Including risks and issues in daily stand-ups ensures that everyone is aware of the risks and their associated mitigating actions. It also maintains accountability for specific actions, which helps to ensure that the risks are addressed in a timely and effective manner.

At Sharktower, we’ve been using stand-ups across the whole team since day one. We’ve found that it’s a great way to keep everyone aligned and informed, which has helped us to deliver successful projects.

To gain more insight into enhancing project team meetings, take a look at our blog post “7 ways to improve project team meetings” We offer a wealth of tips and best practices that can assist you in running more effective and productive meetings.


7. Report on risks and issues

Risk management can be complicated, particularly for large and complex transformation programmes. In many companies, senior stakeholders are unlikely to log into a tool to view a project status report, so they’ll need the project manager to summarise the status and highest risks and issues; which often means they have to be exported.

Make sure all high impact risks are included in the report and encourage a discussion of the top-impacting risks at steering committee meetings so that executives get a chance to provide input and direction.


Sharktower’s risk matrix report allows you to view risks at portfolio or project level


Using a risk report ensures risks and issues are fully traceable, transparent and always linked to impacted deliverables. Allowing easy monitoring of required actions or decisions to resolve, in one place alongside all project work.


8. When the demand on your teams to support complex change gets too much, call in the experts

When your team is feeling overwhelmed by the demands of managing complex changes, it’s time to call in the experts – like the assurance team from our parent company, Proteus. Their consultants specialise in change assurance that’s based on data from 35,000 projects, giving your teams impartial, predictive insights that enable you to identify and address issues early and effectively.

From diagnosing the health of your current change program to establishing change assurance capabilities, this data-driven change assurance approach can help you achieve your project goals and minimise risk.


Watch a 3-minute demo

In this bite-sized demo, Sharktower’s Implementation Lead Neil Greenhorn shows how Sharktower makes managing risk simpler.



Let’s talk

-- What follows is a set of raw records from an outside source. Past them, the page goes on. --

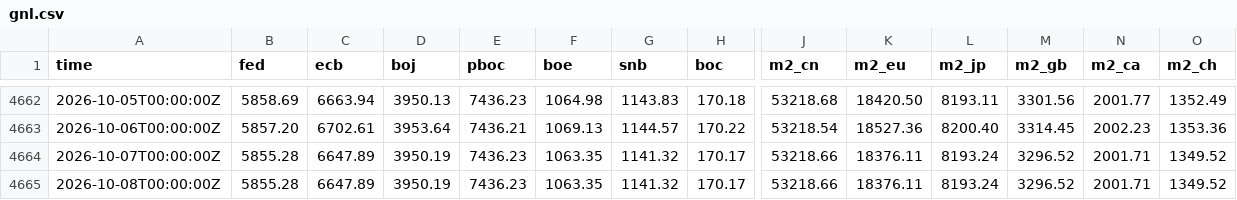
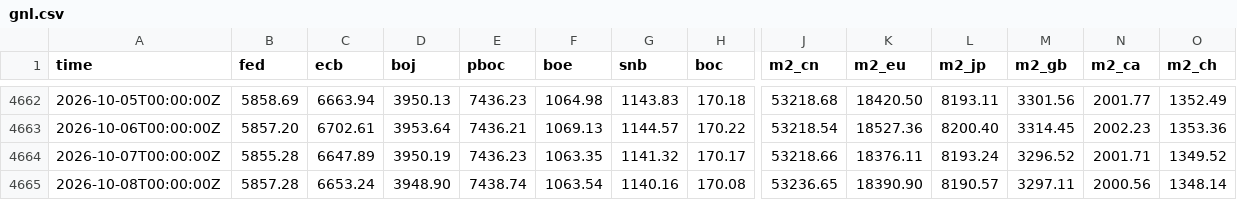
Before and after one commit to GnocchisCrypto/gnl-liquidity-data, a CSV file: gnl.csv, drawn as a sheet; only a part is shown, gaps mark what is left out; the diff covers the shown part only; the diff names each change by its address in the sheet, - before the commit and + after, or states it on an @@ line.

```diff
--- a/gnl.csv
+++ b/gnl.csv
-B4665 (fed): 5855.28
+B4665 (fed): 5857.28
-C4665 (ecb): 6647.89
+C4665 (ecb): 6653.24
-D4665 (boj): 3950.19
+D4665 (boj): 3948.90
-E4665 (pboc): 7436.23
+E4665 (pboc): 7438.74
-F4665 (boe): 1063.35
+F4665 (boe): 1063.54
-G4665 (snb): 1141.32
+G4665 (snb): 1140.16
-H4665 (boc): 170.17
+H4665 (boc): 170.08
-J4665 (m2_cn): 53218.66
+J4665 (m2_cn): 53236.65
-K4665 (m2_eu): 18376.11
+K4665 (m2_eu): 18390.90
-L4665 (m2_jp): 8193.24
+L4665 (m2_jp): 8190.57
-M4665 (m2_gb): 3296.52
+M4665 (m2_gb): 3297.11
-N4665 (m2_ca): 2001.71
+N4665 (m2_ca): 2000.56
-O4665 (m2_ch): 1349.52
+O4665 (m2_ch): 1348.14
```
Also changed, not shown: 1 edited cell elsewhere in this file, 1 other file.
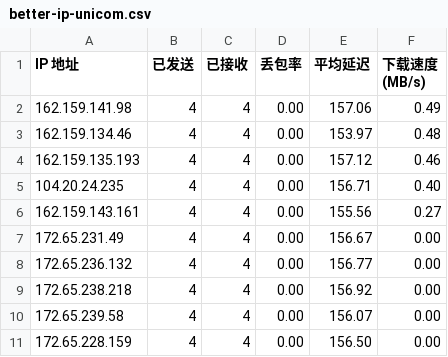
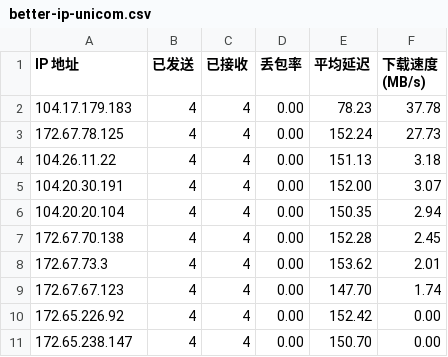
Before and after one commit to esugarx/vless2sub, a CSV file: better-ip-unicom.csv, drawn as a sheet.

```diff
--- a/better-ip-unicom.csv
+++ b/better-ip-unicom.csv
@@ -1,11 +1,11 @@
 IP 地址,已发送,已接收,丢包率,平均延迟,下载速度 (MB/s)
-162.159.141.98,4,4,0.00,157.06,0.49
-162.159.134.46,4,4,0.00,153.97,0.48
-162.159.135.193,4,4,0.00,157.12,0.46
-104.20.24.235,4,4,0.00,156.71,0.40
-162.159.143.161,4,4,0.00,155.56,0.27
-172.65.231.49,4,4,0.00,156.67,0.00
-172.65.236.132,4,4,0.00,156.77,0.00
-172.65.238.218,4,4,0.00,156.92,0.00
-172.65.239.58,4,4,0.00,156.07,0.00
-172.65.228.159,4,4,0.00,156.50,0.00
+104.17.179.183,4,4,0.00,78.23,37.78
+172.67.78.125,4,4,0.00,152.24,27.73
+104.26.11.22,4,4,0.00,151.13,3.18
+104.20.30.191,4,4,0.00,152.00,3.07
+104.20.20.104,4,4,0.00,150.35,2.94
+172.67.70.138,4,4,0.00,152.28,2.45
+172.67.73.3,4,4,0.00,153.62,2.01
+172.67.67.123,4,4,0.00,147.70,1.74
+172.65.226.92,4,4,0.00,152.42,0.00
+172.65.238.147,4,4,0.00,150.70,0.00
```
Also changed, not shown: better-ip-unicom-ipv6.csv, 5 other files.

Don’t let risks and issues derail your projects. If you’re a project manager looking to gain greater control over your project’s risk management, get in touch with us today to learn more about how Sharktower can help you achieve your goals.